Extracted information section start
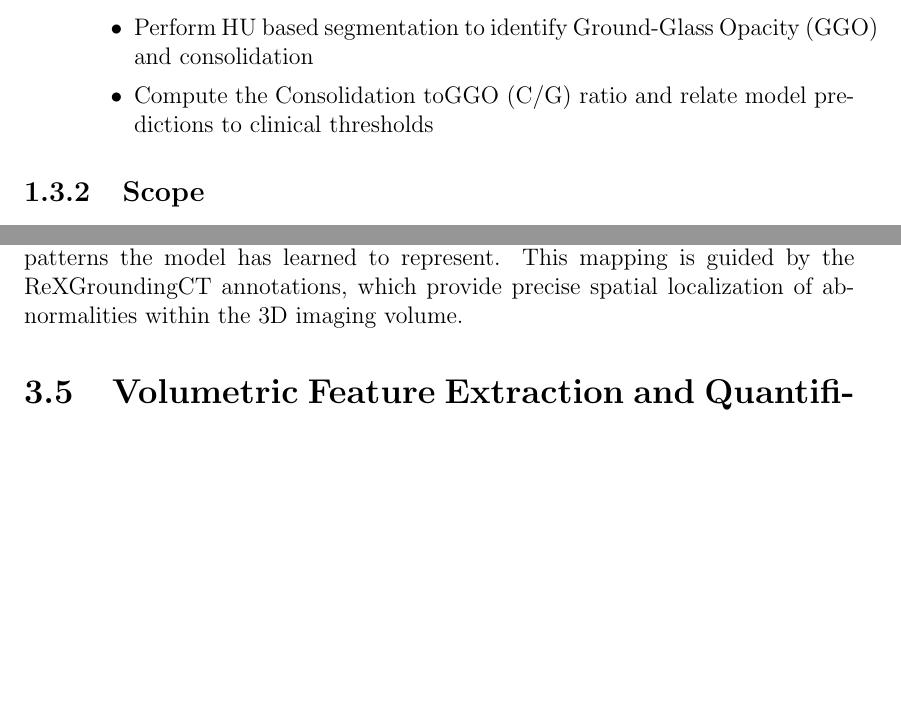
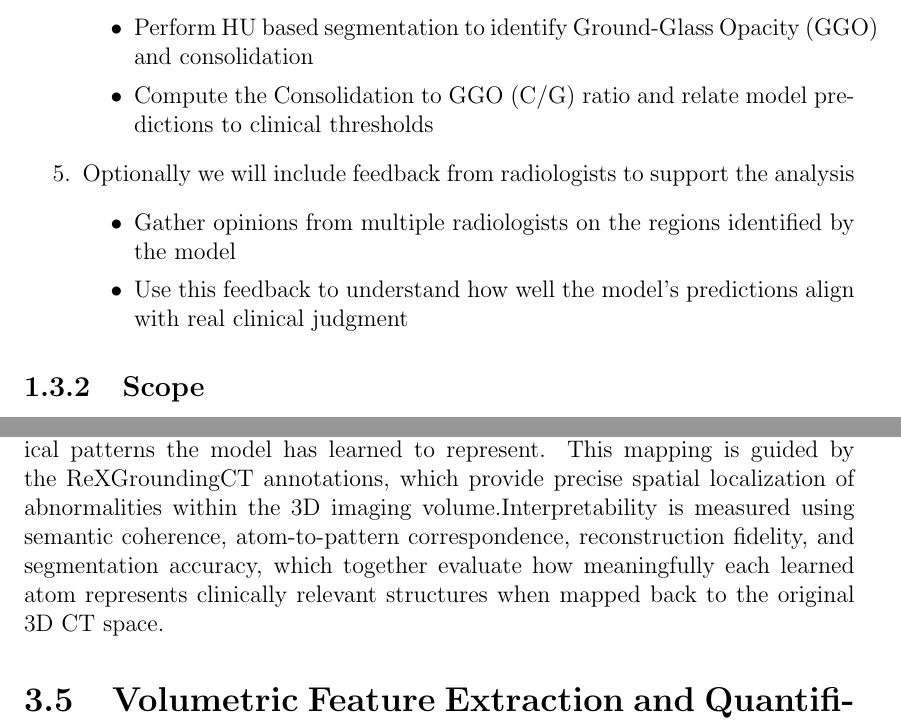
Before and after one commit to ckekula/fyp-3d-ct, a LaTeX thesis (documents/project proposal/main.tex, which reads documents/project proposal/chapters/introduction.tex, documents/project proposal/chapters/methodology.tex): two parts of pages 11 and 20 of 28, joined at a grey line, cut so that both start at the same text, the shorter picture padded with empty space. Compiled offline with pdfLaTeX.

Commit message:
Describe what you changed

```diff
--- a/documents/project proposal/chapters/introduction.tex
+++ b/documents/project proposal/chapters/introduction.tex
@@ -113,8 +113,18 @@ facillitates validation and adoption in radiological workflows.
     \item Integrate clinically relevant volumetric features into the analysis
         \begin{itemize}
             \item Perform HU based segmentation to identify Ground-Glass Opacity (GGO) and consolidation
-            \item Compute the Consolidation toGGO (C/G) ratio and relate model predictions to clinical thresholds
+            \item Compute the Consolidation to GGO (C/G) ratio and relate model predictions to clinical thresholds
         \end{itemize}
+
+    \item Optionally we will include feedback from radiologists to support the analysis
+\begin{itemize}
+    \item Gather opinions from multiple radiologists on the regions identified by the model
+    \item Use this feedback to understand how well the model’s predictions align with real clinical judgment
+\end{itemize}
+
+
+
+
 \end{enumerate}
 
 
--- a/documents/project proposal/chapters/methodology.tex
+++ b/documents/project proposal/chapters/methodology.tex
@@ -103,7 +103,9 @@ The classifier will predict multiple disease categories, with the number of outp
 To improve interpretability and clinical relevance, the learned dictionary atoms will be visualized and analyzed through an interactive
 user interface utilizing 3D rendering techniques. Each dictionary atom will be mapped back to the original CT image space, allowing us
 to see which anatomical regions or pathological patterns the model has learned to represent. This mapping is guided by the ReXGroundingCT
-annotations, which provide precise spatial localization of abnormalities within the 3D imaging volume.
+annotations, which provide precise spatial localization of abnormalities within the 3D imaging volume.Interpretability is measured using
+semantic coherence, atom-to-pattern correspondence, reconstruction fidelity, and segmentation accuracy, which together evaluate how
+meaningfully each learned atom represents clinically relevant structures when mapped back to the original 3D CT space.
 
 \section{Volumetric Feature Extraction and Quantification}
 Volumetric quantification of pulmonary patterns will be performed using HU-based segmentation to differentiate between GGO and
```
Also changed, not shown: documents/project proposal/chapters/literature-review.tex (+1 -1 lines), documents/project proposal/frontmatter.tex (+4 -4 lines), documents/project proposal/main.pdf, documents/project proposal/chapters/methodology.tex (2 more changed lines).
Extracted information section end
Wherever the string "patterns" appears in a line of the records, copy that line.

 to see which anatomical regions or pathological patterns the model has learned to represent. This mapping is guided by the ReXGroundingCT
 Volumetric quantification of pulmonary patterns will be performed using HU-based segmentation to differentiate between GGO and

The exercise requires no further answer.